About this exercise ▸ Read through the listing below, and copy every line where the string "background" appears.

Records for the exercise ▸

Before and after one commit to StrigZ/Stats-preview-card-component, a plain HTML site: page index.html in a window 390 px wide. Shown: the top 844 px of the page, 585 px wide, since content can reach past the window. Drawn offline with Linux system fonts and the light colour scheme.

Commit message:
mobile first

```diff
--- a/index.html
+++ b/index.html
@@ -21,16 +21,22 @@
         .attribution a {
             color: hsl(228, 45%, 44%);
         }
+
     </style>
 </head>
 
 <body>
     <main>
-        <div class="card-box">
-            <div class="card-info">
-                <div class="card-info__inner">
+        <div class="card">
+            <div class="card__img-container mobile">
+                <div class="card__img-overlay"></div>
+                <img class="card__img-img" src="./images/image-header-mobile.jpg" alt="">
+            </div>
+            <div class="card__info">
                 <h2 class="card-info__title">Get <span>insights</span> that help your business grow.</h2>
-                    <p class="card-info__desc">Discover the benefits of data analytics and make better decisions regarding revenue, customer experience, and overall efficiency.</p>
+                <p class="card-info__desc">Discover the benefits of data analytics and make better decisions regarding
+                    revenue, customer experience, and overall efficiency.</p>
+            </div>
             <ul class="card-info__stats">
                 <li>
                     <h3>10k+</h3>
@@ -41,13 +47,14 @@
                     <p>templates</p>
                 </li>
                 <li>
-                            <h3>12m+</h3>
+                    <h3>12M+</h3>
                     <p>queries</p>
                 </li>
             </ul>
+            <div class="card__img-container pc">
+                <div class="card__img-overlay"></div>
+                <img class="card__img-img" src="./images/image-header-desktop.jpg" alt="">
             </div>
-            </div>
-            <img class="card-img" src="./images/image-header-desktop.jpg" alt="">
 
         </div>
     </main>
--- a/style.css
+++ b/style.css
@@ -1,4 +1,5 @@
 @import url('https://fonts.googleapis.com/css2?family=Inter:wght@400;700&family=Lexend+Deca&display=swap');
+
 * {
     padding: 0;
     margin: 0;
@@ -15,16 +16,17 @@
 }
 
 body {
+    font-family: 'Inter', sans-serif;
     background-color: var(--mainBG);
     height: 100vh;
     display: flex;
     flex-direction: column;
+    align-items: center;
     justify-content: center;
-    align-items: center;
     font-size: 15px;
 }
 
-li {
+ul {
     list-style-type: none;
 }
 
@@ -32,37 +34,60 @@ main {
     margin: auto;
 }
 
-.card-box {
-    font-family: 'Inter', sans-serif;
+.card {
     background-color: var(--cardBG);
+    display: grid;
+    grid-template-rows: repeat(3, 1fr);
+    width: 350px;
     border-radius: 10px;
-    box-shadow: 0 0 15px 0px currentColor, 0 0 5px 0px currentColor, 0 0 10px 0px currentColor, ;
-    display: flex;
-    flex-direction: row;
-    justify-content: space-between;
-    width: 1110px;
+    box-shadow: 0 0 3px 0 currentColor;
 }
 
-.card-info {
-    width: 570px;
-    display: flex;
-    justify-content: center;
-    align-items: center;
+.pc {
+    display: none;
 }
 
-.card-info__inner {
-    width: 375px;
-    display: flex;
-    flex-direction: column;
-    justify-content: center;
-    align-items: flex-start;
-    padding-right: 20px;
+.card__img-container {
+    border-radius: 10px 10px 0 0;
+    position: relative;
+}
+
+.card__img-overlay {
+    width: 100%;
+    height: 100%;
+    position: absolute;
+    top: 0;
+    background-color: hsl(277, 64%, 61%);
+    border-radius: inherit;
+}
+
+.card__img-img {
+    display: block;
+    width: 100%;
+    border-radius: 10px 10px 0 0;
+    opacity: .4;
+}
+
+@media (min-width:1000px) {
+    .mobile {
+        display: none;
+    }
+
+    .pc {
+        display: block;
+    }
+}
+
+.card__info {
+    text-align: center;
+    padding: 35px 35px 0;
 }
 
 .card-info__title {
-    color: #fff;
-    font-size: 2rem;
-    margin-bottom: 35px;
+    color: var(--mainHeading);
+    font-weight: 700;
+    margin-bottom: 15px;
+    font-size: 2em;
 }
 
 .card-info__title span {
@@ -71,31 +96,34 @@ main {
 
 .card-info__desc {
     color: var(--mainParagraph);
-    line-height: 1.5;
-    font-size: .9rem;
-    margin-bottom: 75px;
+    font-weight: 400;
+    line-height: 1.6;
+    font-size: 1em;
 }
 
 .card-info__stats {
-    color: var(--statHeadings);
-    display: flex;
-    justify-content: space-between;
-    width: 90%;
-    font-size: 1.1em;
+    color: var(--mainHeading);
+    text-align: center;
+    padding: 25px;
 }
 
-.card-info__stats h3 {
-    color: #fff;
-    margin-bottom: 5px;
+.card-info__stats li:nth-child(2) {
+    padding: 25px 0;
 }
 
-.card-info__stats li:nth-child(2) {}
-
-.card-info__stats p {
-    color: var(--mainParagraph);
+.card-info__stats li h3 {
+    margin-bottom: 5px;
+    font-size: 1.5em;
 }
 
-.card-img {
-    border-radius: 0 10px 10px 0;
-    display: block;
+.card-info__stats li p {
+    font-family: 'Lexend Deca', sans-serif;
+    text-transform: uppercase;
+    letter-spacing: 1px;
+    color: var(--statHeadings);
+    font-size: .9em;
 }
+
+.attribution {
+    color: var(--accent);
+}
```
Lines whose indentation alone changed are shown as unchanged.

* * *

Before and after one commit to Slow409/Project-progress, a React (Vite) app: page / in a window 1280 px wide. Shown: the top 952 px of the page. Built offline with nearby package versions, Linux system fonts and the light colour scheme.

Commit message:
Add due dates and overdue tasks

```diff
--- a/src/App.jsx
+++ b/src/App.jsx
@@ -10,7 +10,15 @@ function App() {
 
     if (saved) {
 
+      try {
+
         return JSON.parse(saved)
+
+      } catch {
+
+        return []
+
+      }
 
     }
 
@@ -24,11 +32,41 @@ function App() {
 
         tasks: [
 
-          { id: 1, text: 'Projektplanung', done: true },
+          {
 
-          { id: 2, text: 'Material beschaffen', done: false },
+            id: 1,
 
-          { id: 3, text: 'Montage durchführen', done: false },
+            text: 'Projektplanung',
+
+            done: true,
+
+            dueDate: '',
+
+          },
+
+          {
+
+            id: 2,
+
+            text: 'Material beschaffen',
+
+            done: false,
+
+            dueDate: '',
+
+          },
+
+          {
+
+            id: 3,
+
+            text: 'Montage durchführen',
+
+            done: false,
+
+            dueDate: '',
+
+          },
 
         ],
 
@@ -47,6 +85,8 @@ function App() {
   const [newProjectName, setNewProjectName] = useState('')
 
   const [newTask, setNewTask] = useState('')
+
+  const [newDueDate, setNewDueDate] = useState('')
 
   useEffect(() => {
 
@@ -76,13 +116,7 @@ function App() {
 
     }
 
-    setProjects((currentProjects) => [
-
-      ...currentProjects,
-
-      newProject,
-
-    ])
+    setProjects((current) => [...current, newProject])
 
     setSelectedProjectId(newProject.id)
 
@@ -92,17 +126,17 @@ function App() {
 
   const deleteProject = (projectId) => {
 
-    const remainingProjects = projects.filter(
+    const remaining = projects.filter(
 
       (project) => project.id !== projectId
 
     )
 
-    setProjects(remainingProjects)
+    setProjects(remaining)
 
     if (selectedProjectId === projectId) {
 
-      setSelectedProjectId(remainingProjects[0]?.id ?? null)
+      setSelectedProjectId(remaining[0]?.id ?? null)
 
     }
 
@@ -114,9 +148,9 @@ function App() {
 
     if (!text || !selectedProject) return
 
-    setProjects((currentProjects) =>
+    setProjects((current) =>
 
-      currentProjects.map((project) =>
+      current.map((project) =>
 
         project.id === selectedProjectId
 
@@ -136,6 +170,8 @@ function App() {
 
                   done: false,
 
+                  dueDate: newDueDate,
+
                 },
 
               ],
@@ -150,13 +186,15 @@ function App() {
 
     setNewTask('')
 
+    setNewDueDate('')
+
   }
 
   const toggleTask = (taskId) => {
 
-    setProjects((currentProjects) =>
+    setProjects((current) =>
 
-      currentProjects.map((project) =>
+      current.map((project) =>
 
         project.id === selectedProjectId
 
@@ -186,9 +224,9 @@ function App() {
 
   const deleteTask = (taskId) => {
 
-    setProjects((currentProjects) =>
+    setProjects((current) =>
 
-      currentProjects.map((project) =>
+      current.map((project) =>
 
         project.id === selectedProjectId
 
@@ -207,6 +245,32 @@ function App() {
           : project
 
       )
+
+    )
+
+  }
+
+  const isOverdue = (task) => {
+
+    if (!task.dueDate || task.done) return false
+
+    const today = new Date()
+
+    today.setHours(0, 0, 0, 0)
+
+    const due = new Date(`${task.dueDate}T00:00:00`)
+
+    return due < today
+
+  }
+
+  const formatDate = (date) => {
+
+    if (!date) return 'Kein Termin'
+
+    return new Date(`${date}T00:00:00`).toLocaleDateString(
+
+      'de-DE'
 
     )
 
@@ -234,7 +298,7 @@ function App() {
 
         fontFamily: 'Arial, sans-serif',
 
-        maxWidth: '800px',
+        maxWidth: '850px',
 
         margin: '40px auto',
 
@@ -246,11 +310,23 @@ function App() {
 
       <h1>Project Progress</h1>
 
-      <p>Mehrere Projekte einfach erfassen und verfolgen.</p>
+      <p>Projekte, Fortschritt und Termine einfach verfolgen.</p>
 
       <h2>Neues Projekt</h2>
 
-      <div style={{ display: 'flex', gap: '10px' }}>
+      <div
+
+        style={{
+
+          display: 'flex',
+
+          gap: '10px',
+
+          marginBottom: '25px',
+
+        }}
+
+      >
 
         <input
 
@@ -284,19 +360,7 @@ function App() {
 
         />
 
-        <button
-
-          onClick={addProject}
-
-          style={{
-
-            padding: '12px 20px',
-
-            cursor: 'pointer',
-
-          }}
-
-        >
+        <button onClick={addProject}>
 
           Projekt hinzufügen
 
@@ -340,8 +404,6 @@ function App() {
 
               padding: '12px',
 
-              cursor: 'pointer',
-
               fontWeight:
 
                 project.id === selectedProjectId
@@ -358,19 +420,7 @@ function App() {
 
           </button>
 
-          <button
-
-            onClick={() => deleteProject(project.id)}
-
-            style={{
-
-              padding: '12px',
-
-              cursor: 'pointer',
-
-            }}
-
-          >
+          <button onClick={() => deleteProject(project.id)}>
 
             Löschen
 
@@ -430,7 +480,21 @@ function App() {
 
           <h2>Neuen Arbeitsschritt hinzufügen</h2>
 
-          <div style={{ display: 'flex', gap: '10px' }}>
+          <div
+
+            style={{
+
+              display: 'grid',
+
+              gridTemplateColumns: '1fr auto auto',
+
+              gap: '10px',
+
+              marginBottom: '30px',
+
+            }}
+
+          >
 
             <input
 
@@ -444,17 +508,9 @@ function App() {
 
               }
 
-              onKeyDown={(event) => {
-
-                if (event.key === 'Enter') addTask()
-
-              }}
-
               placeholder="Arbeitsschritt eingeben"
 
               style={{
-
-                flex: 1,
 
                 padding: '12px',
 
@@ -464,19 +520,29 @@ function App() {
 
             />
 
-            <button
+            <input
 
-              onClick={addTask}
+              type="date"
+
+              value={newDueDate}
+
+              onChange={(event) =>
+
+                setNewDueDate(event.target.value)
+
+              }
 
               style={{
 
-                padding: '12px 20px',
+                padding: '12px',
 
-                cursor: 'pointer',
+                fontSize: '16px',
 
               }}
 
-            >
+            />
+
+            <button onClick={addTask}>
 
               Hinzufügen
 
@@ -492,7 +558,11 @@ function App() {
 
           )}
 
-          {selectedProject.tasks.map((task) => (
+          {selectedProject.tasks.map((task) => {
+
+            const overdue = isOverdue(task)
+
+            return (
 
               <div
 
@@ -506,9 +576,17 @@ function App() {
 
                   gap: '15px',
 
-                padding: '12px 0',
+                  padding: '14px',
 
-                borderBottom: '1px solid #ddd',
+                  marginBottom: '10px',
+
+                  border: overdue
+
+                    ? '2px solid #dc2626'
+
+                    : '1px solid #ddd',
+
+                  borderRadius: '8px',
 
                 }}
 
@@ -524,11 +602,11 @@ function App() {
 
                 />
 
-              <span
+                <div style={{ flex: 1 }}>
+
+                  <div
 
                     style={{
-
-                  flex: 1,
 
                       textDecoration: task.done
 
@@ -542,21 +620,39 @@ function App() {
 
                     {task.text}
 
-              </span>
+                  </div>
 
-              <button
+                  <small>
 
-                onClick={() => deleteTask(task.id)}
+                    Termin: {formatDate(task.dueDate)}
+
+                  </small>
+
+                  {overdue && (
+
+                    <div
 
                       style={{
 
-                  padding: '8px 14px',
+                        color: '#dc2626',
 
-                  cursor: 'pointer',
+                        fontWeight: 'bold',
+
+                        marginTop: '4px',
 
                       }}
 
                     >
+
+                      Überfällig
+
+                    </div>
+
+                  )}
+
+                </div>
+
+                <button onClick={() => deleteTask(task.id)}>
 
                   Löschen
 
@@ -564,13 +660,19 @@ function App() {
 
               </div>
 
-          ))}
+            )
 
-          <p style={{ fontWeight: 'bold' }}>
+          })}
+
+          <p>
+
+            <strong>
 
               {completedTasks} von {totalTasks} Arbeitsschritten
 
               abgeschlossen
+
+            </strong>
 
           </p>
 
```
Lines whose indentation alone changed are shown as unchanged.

==

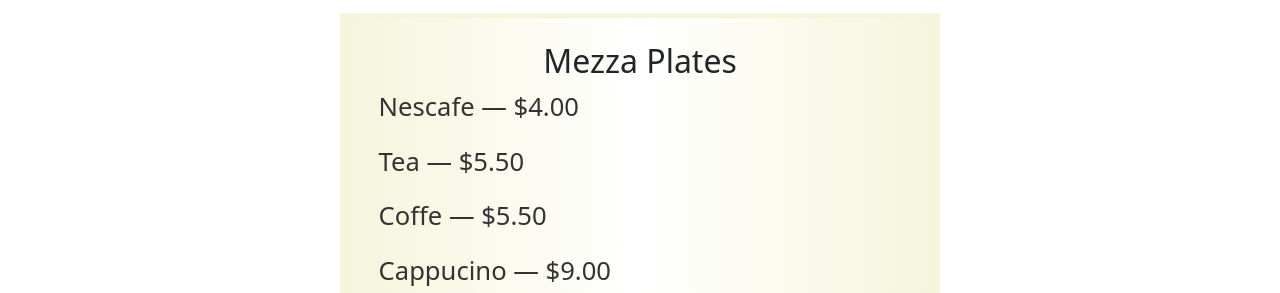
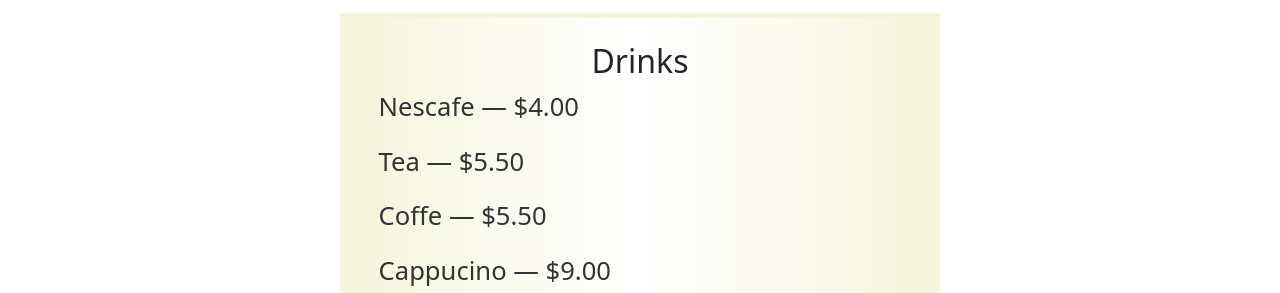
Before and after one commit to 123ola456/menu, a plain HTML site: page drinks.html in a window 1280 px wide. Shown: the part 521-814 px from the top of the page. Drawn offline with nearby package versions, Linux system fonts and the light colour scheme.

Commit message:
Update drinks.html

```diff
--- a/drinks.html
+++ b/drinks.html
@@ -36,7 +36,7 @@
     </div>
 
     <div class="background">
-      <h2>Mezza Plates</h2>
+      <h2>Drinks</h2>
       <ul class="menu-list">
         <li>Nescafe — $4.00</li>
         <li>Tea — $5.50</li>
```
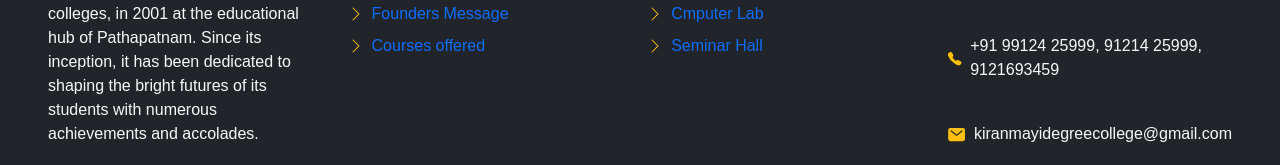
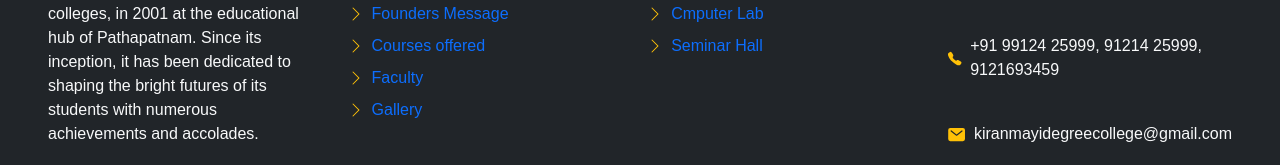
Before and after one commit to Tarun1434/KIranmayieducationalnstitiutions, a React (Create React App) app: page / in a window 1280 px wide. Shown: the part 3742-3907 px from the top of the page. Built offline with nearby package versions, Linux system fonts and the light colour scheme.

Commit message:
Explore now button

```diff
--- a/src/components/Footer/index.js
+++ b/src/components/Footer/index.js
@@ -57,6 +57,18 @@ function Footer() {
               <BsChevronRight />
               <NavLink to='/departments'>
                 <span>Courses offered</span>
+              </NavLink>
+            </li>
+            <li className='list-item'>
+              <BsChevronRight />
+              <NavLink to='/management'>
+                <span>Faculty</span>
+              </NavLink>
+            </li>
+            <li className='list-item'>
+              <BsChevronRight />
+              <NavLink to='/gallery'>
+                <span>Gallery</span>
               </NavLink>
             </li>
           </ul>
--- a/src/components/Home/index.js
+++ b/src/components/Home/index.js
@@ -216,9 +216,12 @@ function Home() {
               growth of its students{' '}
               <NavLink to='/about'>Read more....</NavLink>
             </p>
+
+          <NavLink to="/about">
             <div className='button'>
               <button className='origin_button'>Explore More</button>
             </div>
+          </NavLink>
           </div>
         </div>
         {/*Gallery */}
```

Worked solution ▸
     background-color: var(--mainBG);
     background-color: var(--cardBG);
+    background-color: hsl(277, 64%, 61%);
     <div class="background">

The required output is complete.